England coach Peter Moores says struggling captain Alastair Cook must "stay strong" and battle through his barren spell.
Cook is under mounting pressure after the drawn first Test with India – the ninth consecutive match England have failed to win.
And Cook’s poor run with the bat continued - he scored just five to make it 97 runs in seven innings – and he was dismissed in freakish fashion, bowled round his legs off the underside of his thigh pad.
England coach Moores has no doubt, however, that Cook - England's all-time most prolific centurion, will put things right, starting in the second Test at Lord’s which begins on Thursday.
"It is a tough time when you are not getting runs," he said. "But Alastair is a tough player, as he has shown throughout his career.
"It is a five-match series, and in a five-match series I expect Alastair to come through strongly - because he is a top-flight player. He has to stay strong."
Moores believes Cook was unlucky with his dismissal at the hands of Mohammed Shami.
He said: "It was an extraordinary dismissal. It happens in cricket - you maybe get one in a career, two if you are unlucky.
"To get one when you desperately need a score is tough. I hope that's the end of it for him now, and he gets a few breaks.
"He has been through this situation before, and that is what makes great Test players - they can ride through it and come back strong, He will be very keen to put his mark on Lord's."
Cook's problems lie on two fronts - Test wins as well as individual runs are vital.
He had to be at his most resourceful in the field as England tried to eke out wickets in Nottingham, and won Moores' approval for his efforts.
"What I have been impressed with Alastair is that during a really tough time for him, I think he has grown rapidly as a captain and person around the team. I thought his captaincy in Nottingham was exceptional, in a tough game.
"It was challenging, but I think he made a lot of right decisions at the right time."

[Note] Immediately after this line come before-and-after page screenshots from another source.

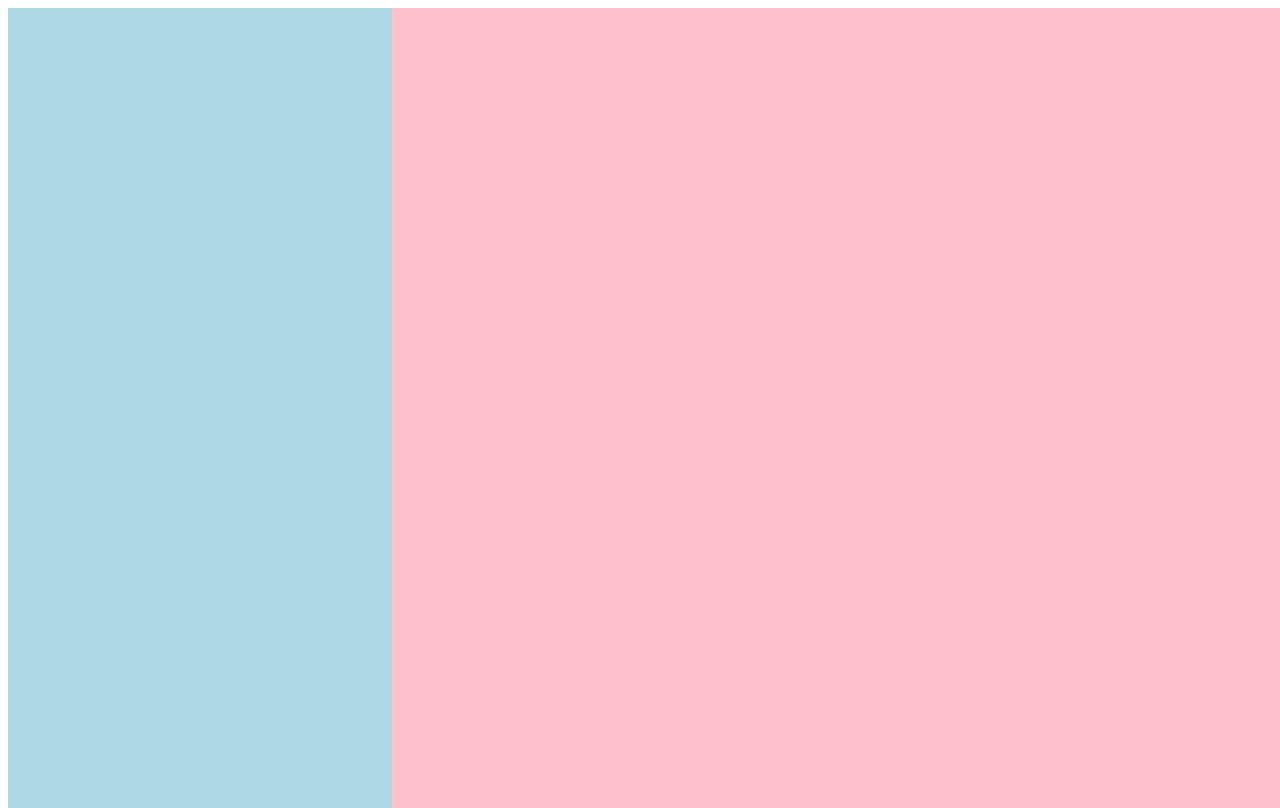
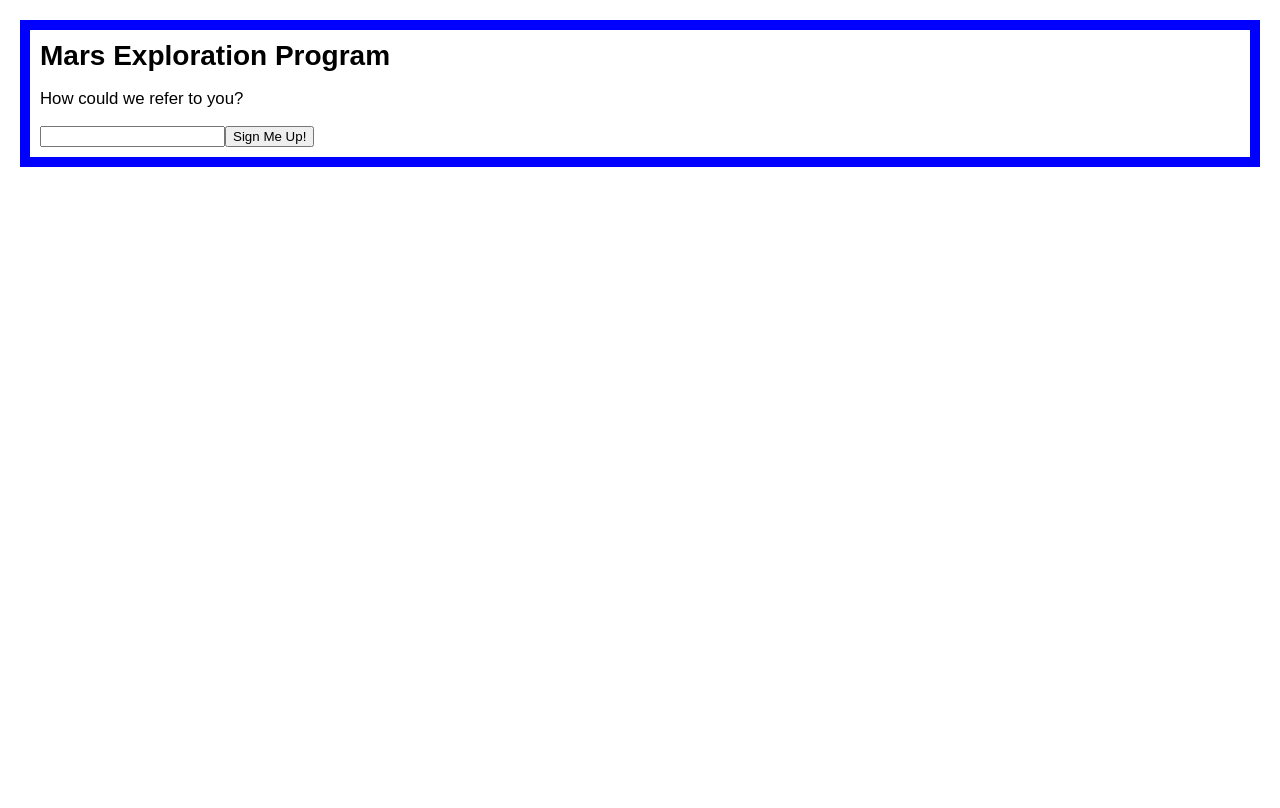
Before and after one commit to fuchodeveloper/react-playground, a React (Create React App) app: page / in a window 1280 px wide. Built offline with nearby package versions, Linux system fonts and the light colour scheme.

Commit message:
React: composition in React components

```diff
--- a/src/index.css
+++ b/src/index.css
@@ -1,13 +1,13 @@
-/* * {
+* {
   box-sizing: border-box;
-} */
+}
 
-/* body {
+ body {
   font: 14px "Century Gothic", Futura, sans-serif;
   margin: 20px;
-} */
+}
 
-/* ol, ul {
+ol, ul {
   padding-left: 30px;
 }
 
@@ -51,38 +51,22 @@
 
 .game-info {
   margin-left: 20px;
-} */
-
-html, body, #root {
-  width: 100%;
-  height: 100%;
 }
 
-.SplitPane {
-  width: 100%;
-  height: 100%;
+.FancyBorder {
+  padding: 10px 10px;
+  border: 10px solid;
 }
 
-.SplitPane-left {
-  float: left;
-  width: 30%;
-  height: 100%;
+.FancyBorder-blue {
+  border-color: blue;
 }
 
-.SplitPane-right {
-  float: left;
-  width: 70%;
-  height: 100%;
+.Dialog-title {
+  margin: 0;
+  font-family: sans-serif;
 }
 
-.Contacts {
-  width: 100%;
-  height: 100%;
-  background: lightblue;
+.Dialog-message {
+  font-size: larger;
 }
-
-.Chat {
-  width: 100%;
-  height: 100%;
-  background: pink;
-}
--- a/src/index.js
+++ b/src/index.js
@@ -4,40 +4,60 @@
 // import App from './r-conditional-rendering/App';
 // import App from './App';
 
-function Contacts() {
-  return <div className="Contacts" />;
-}
-
-function Chat() {
-  return <div className="Chat" />;
-}
-
-function SplitPane(props) {
+function FancyBorder(props) {
   return (
-    <div className="SplitPane">
-      <div className="SplitPane-left">
-        {props.left}
-      </div>
-      <div className="SplitPane-right">
-        {props.right}
-      </div>
+    <div className={'FancyBorder FancyBorder-' + props.color}>
+      {props.children}
     </div>
   );
 }
 
-function App() {
+const Dialog = props => (
+  <FancyBorder color="blue">
+    <h1 className="Dialog-title">{props.title}</h1>
+    <p className="Dialog-message">{props.message}</p>
+    {props.children}
+  </FancyBorder>
+)
+
+function WelcomeDialog() {
   return (
-    <SplitPane
-      left={
-        <Contacts />
-      }
-      right={
-        <Chat />
-      } />
+    <Dialog
+      title="Welcome"
+      message="Thank you for visiting our spacecraft!" />
   );
 }
 
+class SignUpDialog extends Component {
+  state = {login: ''}
+
+  render() {
+    return (
+      <Dialog
+        title="Mars Exploration Program"
+        message="How could we refer to you?"
+      >
+        <input
+          value={this.state.login}
+          onChange={this.handleChange}
+        />
+        <button onClick={this.handleSignUp}>
+          Sign Me Up!
+        </button>
+      </Dialog>
+    )
+  }
+
+  handleChange = e => {
+    this.setState({login: e.target.value});
+  }
+
+  handleSignUp = () => {
+    console.log(`Welcome aboard, ${this.state.login}!`);
+  }
+}
+
 ReactDOM.render(
-  <App />,
+  <SignUpDialog />,
   document.getElementById('root')
 );
```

Cook could do with an established frontline spinner to help him, especially if Lord's follows suit with another lifeless pitch - as has suddenly become the norm in England this summer.
All-rounder Moeen Ali took four wickets, but conceded more than 200 runs, and England have taken a gamble by calling Simon Kerrigan into their squad.
"It is difficult to bowl sides out on surfaces like that, and if we have more of them we will need a spinner to open sides up," said Moores.
"Mo spins the ball hard, but we know he is not as experienced as a frontline spinner."
It may well be over to Kerrigan, which represents a huge gamble given the slow left-armer's nightmare debut at the Oval last year.
Kerrigan was unable to land the ball anywhere near where an international bowler should, and could easily have recorded worse than his figures of 0-53 in eight overs against Australia.
As his old Lancashire coach, Moores says he is capable of much better.
"He had a tough debut, yes," Moores said. "He has worked extremely hard to get himself where he wants to be. He is a very talented bowler, a very talented young man.
"It is pretty well-known we are looking to try and identify who will be the spinner for the future.
"Simon has got a chance in the squad, and to be that spinner if he gets selected for the match."
Whoever plays at Lord's, the seamers particularly can only hope conditions bear little resemblance to what was endured at Trent Bridge - where groundsman Steve Birks took the unusual step of apologising for the pitch on day one.
Moores will be understandably frustrated if Lord's too plays to India's strengths, rather than England's.
"If it is a wicket with bounce in it, we back ourselves," he said. "We will ask for what we want - pace and bounce - and we'll pitch up and hope to get what we regard as a good cricket wicket."
Watch the second Test between England and India at Lord's live on Sky Sports 2, starting on Thursday.